Never been convicted at trial
In some cases, governments are reluctant to allow their detained citizens to return due to the possibility, however slight, that they may pose a security risk or trigger domestic political problems. In other cases, detainees are reluctant to return home because they fear being mistreated by their government or fellow citizens. Moreover, even though the vast majority of Guantanamo detainees have never been convicted of a crime under American law, years of incarceration alongside suspected terrorists makes them unattractive immigration prospects for countries that routinely accept large numbers of refugees and asylum seekers.
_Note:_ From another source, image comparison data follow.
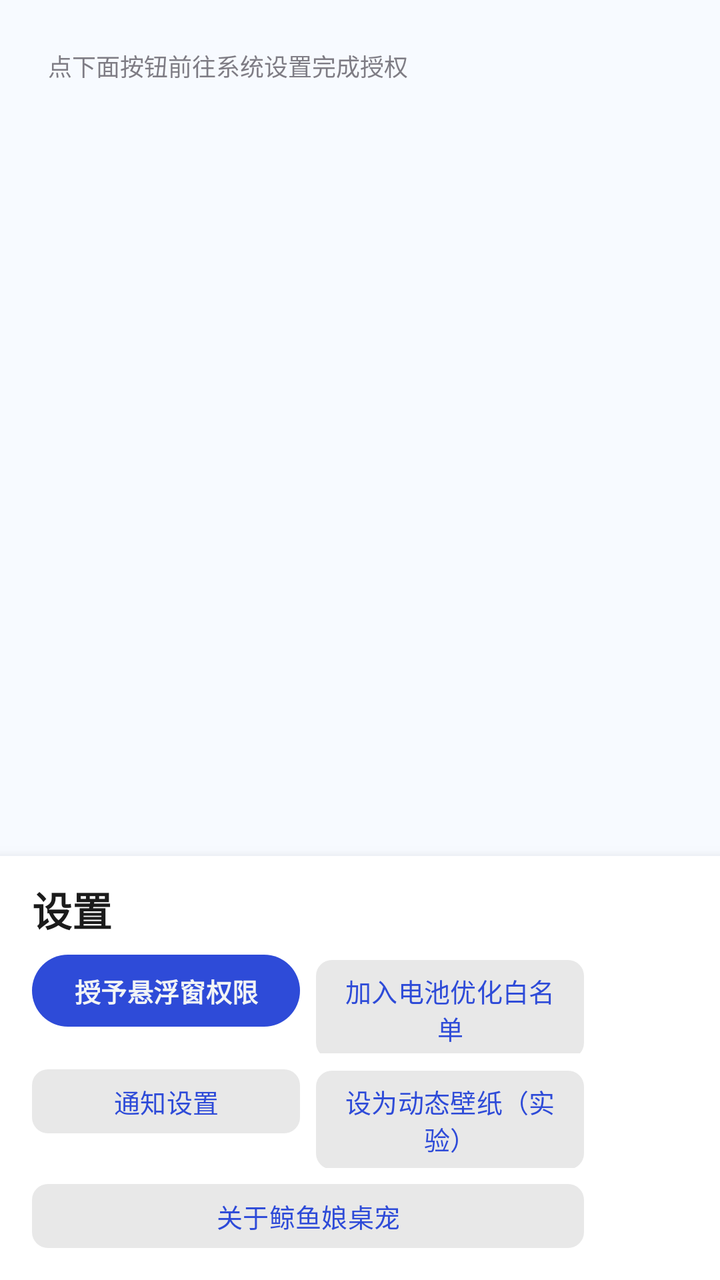
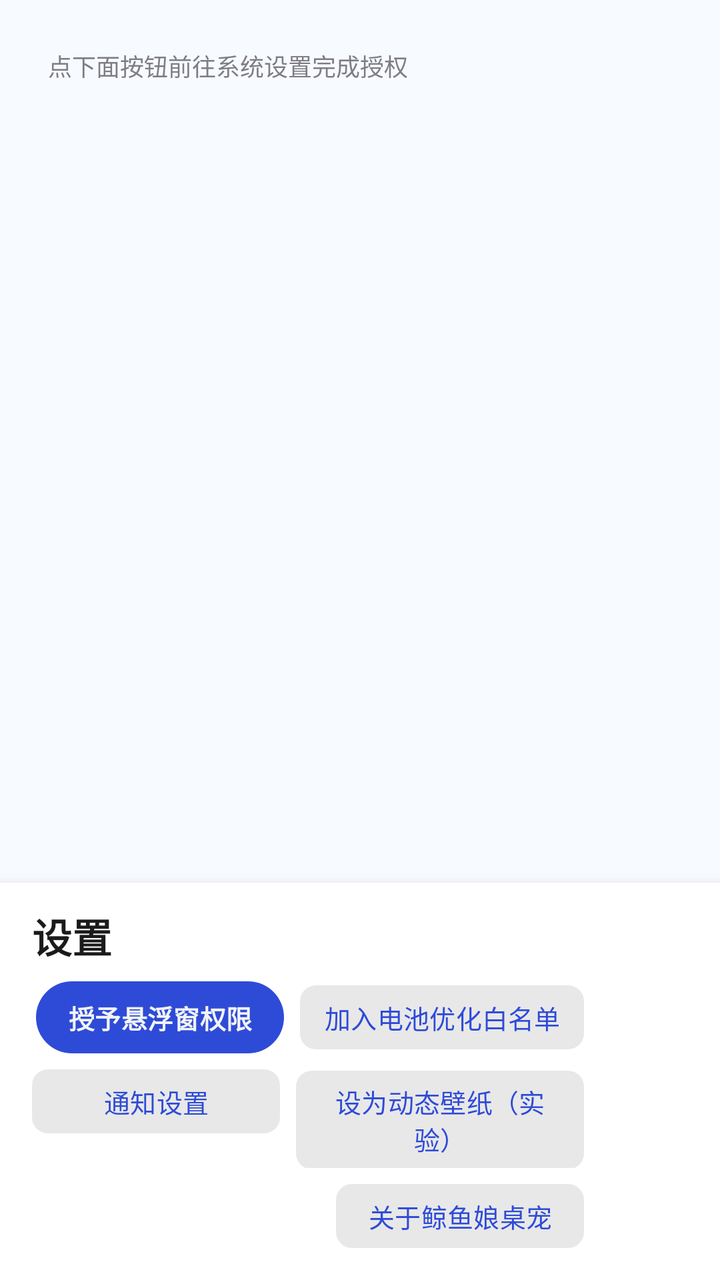

An Android layout rendered at two revisions. The XML below is the earlier revision; the diff shows what the commit changed to produce the second picture.
<!-- AndroidManifest.xml: application theme Theme.WhalePet -->
<!-- res/layout/page_settings.xml -->
<?xml version="1.0" encoding="utf-8"?>
<FrameLayout xmlns:android="http://schemas.android.com/apk/res/android"
    android:layout_width="match_parent"
    android:layout_height="match_parent">

    <ScrollView
        android:layout_width="match_parent"
        android:layout_height="match_parent"
        android:fillViewport="true">

        <LinearLayout
            android:layout_width="match_parent"
            android:layout_height="wrap_content"
            android:orientation="vertical"
            android:paddingStart="24dp"
            android:paddingTop="24dp"
            android:paddingEnd="24dp"
            android:paddingBottom="250dp">

            <TextView
                android:layout_width="match_parent"
                android:layout_height="wrap_content"
                android:alpha="0.7"
                android:text="@string/settings_perm_hint"
                android:textSize="12sp" />
        </LinearLayout>
    </ScrollView>

    
    <LinearLayout
        android:id="@+id/settings_action_bar"
        android:layout_width="match_parent"
        android:layout_height="wrap_content"
        android:layout_gravity="bottom"
        android:background="@color/surface_card"
        android:elevation="8dp"
        android:orientation="vertical"
        android:paddingStart="16dp"
        android:paddingTop="12dp"
        android:paddingEnd="68dp"
        android:paddingBottom="16dp">

        <TextView
            android:layout_width="wrap_content"
            android:layout_height="wrap_content"
            android:fontFamily="sans-serif-medium"
            android:text="@string/settings_title"
            android:textColor="@color/text_primary"
            android:textSize="20sp"
            android:textStyle="bold" />

        
        <LinearLayout
            android:layout_width="match_parent"
            android:layout_height="wrap_content"
            android:layout_marginTop="8dp"
            android:orientation="horizontal">

            <Button
                style="@style/Widget.WhalePet.Button.Primary"
                android:id="@+id/btn_overlay"
                android:layout_width="0dp"
                android:layout_height="wrap_content"
                android:layout_weight="1"
                android:text="@string/grant_overlay" />

            <Button
                style="@style/Widget.WhalePet.Button"
                android:id="@+id/btn_battery"
                android:layout_width="0dp"
                android:layout_height="wrap_content"
                android:layout_marginStart="8dp"
                android:layout_weight="1"
                android:text="@string/battery_whitelist" />
        </LinearLayout>

        
        <LinearLayout
            android:layout_width="match_parent"
            android:layout_height="wrap_content"
            android:layout_marginTop="8dp"
            android:orientation="horizontal">

            <Button
                style="@style/Widget.WhalePet.Button"
                android:id="@+id/btn_notif_settings"
                android:layout_width="0dp"
                android:layout_height="wrap_content"
                android:layout_weight="1"
                android:text="@string/notif_settings" />

            <Button
                style="@style/Widget.WhalePet.Button"
                android:id="@+id/btn_wallpaper"
                android:layout_width="0dp"
                android:layout_height="wrap_content"
                android:layout_marginStart="8dp"
                android:layout_weight="1"
                android:text="@string/wallpaper_entry" />
        </LinearLayout>

        
        <Button
            style="@style/Widget.WhalePet.Button"
            android:id="@+id/btn_about"
            android:layout_width="match_parent"
            android:layout_height="wrap_content"
            android:layout_marginTop="8dp"
            android:text="@string/about_entry" />
    </LinearLayout>
</FrameLayout>
<!-- resources referenced by this layout -->
<resources>
  <color name="surface_card">#FFFFFF</color>
  <color name="text_primary">#1B1B1B</color>
  <string name="about_entry">关于鲸鱼娘桌宠</string>
  <string name="battery_whitelist">加入电池优化白名单</string>
  <string name="grant_overlay">授予悬浮窗权限</string>
  <string name="notif_settings">通知设置</string>
  <string name="settings_perm_hint">点下面按钮前往系统设置完成授权</string>
  <string name="settings_title">设置</string>
  <string name="wallpaper_entry">设为动态壁纸（实验）</string>
  <style name="Widget.WhalePet.Button" parent="Widget.Material3.Button.TonalButton">
          
          <item name="android:minHeight">32dp</item>
          <item name="android:minWidth">0dp</item>
          <item name="android:insetTop">0dp</item>
          <item name="android:insetBottom">0dp</item>
          <item name="android:paddingLeft">12dp</item>
          <item name="android:paddingRight">12dp</item>
          <item name="android:textSize">13sp</item>
          <item name="backgroundTint">@color/surface_chip</item>
          <item name="android:textColor">@color/brand_primary</item>
          <item name="cornerRadius">8dp</item>
      </style>
  <style name="Widget.WhalePet.Button.Primary" parent="Widget.Material3.Button.TonalButton">
          
          <item name="android:minHeight">36dp</item>
          <item name="android:minWidth">0dp</item>
          <item name="android:insetTop">0dp</item>
          <item name="android:insetBottom">0dp</item>
          <item name="android:paddingLeft">16dp</item>
          <item name="android:paddingRight">16dp</item>
          <item name="android:textSize">13sp</item>
          <item name="backgroundTint">@color/brand_primary</item>
          <item name="android:textColor">@color/f2f4f5</item>
          <item name="android:fontFamily">sans-serif-medium</item>
          <item name="android:textStyle">bold</item>
      </style>
  <style name="Theme.WhalePet" parent="Theme.Material3.DayNight.NoActionBar">
          
          <item name="colorPrimary">@color/brand_primary</item>
          <item name="colorOnPrimary">#FFFFFF</item>
          <item name="colorPrimaryContainer">#DDE3FF</item>
          <item name="colorOnPrimaryContainer">#10214A</item>
          <item name="colorSecondary">#2E9E5B</item>
          <item name="colorSurface">#FFFFFF</item>
          <item name="android:windowBackground">@color/surface_page</item>
          <item name="colorSurfaceVariant">#EDEDED</item>
          <item name="colorOutline">@color/outline_soft</item>
          <item name="android:statusBarColor">@android:color/transparent</item>
      </style>
  <color name="surface_chip">#E8E8E8</color>
  <color name="brand_primary">#2E4BD8</color>
  <color name="f2f4f5">#F2F4F5</color>
  <color name="surface_page">#F7FAFF</color>
  <color name="outline_soft">#DEDEDE</color>
</resources>

<!-- the commit's change to res/layout/page_settings.xml (unified diff, before → after) -->
@@ -51,51 +51,53 @@
 
         
         <LinearLayout
-            android:layout_width="match_parent"
+            android:layout_width="wrap_content"
             android:layout_height="wrap_content"
+            android:layout_gravity="end"
             android:layout_marginTop="8dp"
             android:orientation="horizontal">
 
             <Button
                 style="@style/Widget.WhalePet.Button.Primary"
                 android:id="@+id/btn_overlay"
-                android:layout_width="0dp"
+                android:layout_width="wrap_content"
                 android:layout_height="wrap_content"
-                android:layout_weight="1"
+                android:minWidth="124dp"
                 android:text="@string/grant_overlay" />
 
             <Button
                 style="@style/Widget.WhalePet.Button"
                 android:id="@+id/btn_battery"
-                android:layout_width="0dp"
+                android:layout_width="wrap_content"
                 android:layout_height="wrap_content"
                 android:layout_marginStart="8dp"
-                android:layout_weight="1"
+                android:minWidth="124dp"
                 android:text="@string/battery_whitelist" />
         </LinearLayout>
 
         
         <LinearLayout
-            android:layout_width="match_parent"
+            android:layout_width="wrap_content"
             android:layout_height="wrap_content"
+            android:layout_gravity="end"
             android:layout_marginTop="8dp"
             android:orientation="horizontal">
 
             <Button
                 style="@style/Widget.WhalePet.Button"
                 android:id="@+id/btn_notif_settings"
-                android:layout_width="0dp"
+                android:layout_width="wrap_content"
                 android:layout_height="wrap_content"
-                android:layout_weight="1"
+                android:minWidth="124dp"
                 android:text="@string/notif_settings" />
 
             <Button
                 style="@style/Widget.WhalePet.Button"
                 android:id="@+id/btn_wallpaper"
-                android:layout_width="0dp"
+                android:layout_width="wrap_content"
                 android:layout_height="wrap_content"
                 android:layout_marginStart="8dp"
-                android:layout_weight="1"
+                android:minWidth="124dp"
                 android:text="@string/wallpaper_entry" />
         </LinearLayout>
 
@@ -103,7 +105,9 @@
         <Button
             style="@style/Widget.WhalePet.Button"
             android:id="@+id/btn_about"
-            android:layout_width="match_parent"
+            android:layout_gravity="end"
+            android:layout_width="wrap_content"
+            android:minWidth="124dp"
             android:layout_height="wrap_content"
             android:layout_marginTop="8dp"
             android:text="@string/about_entry" />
It consequently took years to find countries willing to take in a handful of Uyghur Chinese who were determined to not be enemy combatants but feared persecution by the Chinese government for the religious beliefs. Some low risk Algerian detainees, likewise, fear persecution by their own government and remain at Guantanamo because they lack anywhere else to go. A few generous countries, including Ireland, Switzerland, and Italy, have accepted small numbers of low risk detainees but, at the current transfer rate, it will take several years to find homes for the rest.
Finally, efforts to close Guantanamo have also been hampered by the issue of what to do with the approximately four dozen “hard cases” who currently reside there. These are the “worst of the worst” detainees, which US officials deem to be at high risk of taking part in further terrorist activities. Many have incriminated themselves under torture or other “enhanced interrogation techniques”.
A monument at Camp Justice, site of the military commission courthouse in 2010. (Colin Perkel/The Canadian Press/Press Association Images)
As a result, while US officials are certain they pose an ongoing security risk, they can likely never be convicted and sentenced in a fair, impartial trial. Since transferring these detainees to another American prison is not currently possible, removing them from Guantanamo requires the cooperation of foreign governments that are willing to continue their indefinite extra-judicial incarceration.
However, because foreign governments may eventually decide to release a high risk detainee, the Obama administration has concluded that most of the remaining hard cases can probably never be released from US custody. This concern is well-founded. For example, a former detainee named Abdallah Salih al-Ajmi was transferred to Kuwaiti custody in 2005. He was released in 2006 and subsequently carried out a suicide attack in Iraq.
Closing Guantanamo during Obama’s second term is highly unlikely
These long-standing issues make the prospect of closing Guantanamo during Obama’s second term highly unlikely. Moreover, even if these issues, particularly the first one, are eventually resolved and the so-called “worst of the worst” detainees can be transferred to prisons on American soil, their human rights and overall quality of life may not significantly improve. To be sure, joining the civilian prison system should grant detainees better access to their lawyers and the courts.
On the other hand, detainees would lose the relative safety and freedom of movement they currently experience at Guantanamo Bay, which is largely made up of non-violent detainees who are granted access to such creature comforts as communal living spaces and football pitches. Indeed, detainees sent to a civilian maximum security prison could face attacks from hardened career criminals, and those sent to super-max prison could be forced to endure their indefinite legal limbo in a psychologically-crippling solitary confinement cell.
Scott Fitzsimmons is a Lecturer in International Relations in the University of Limerick’s Department of Politics and Public Administration, where he teaches modules on the causes of wars.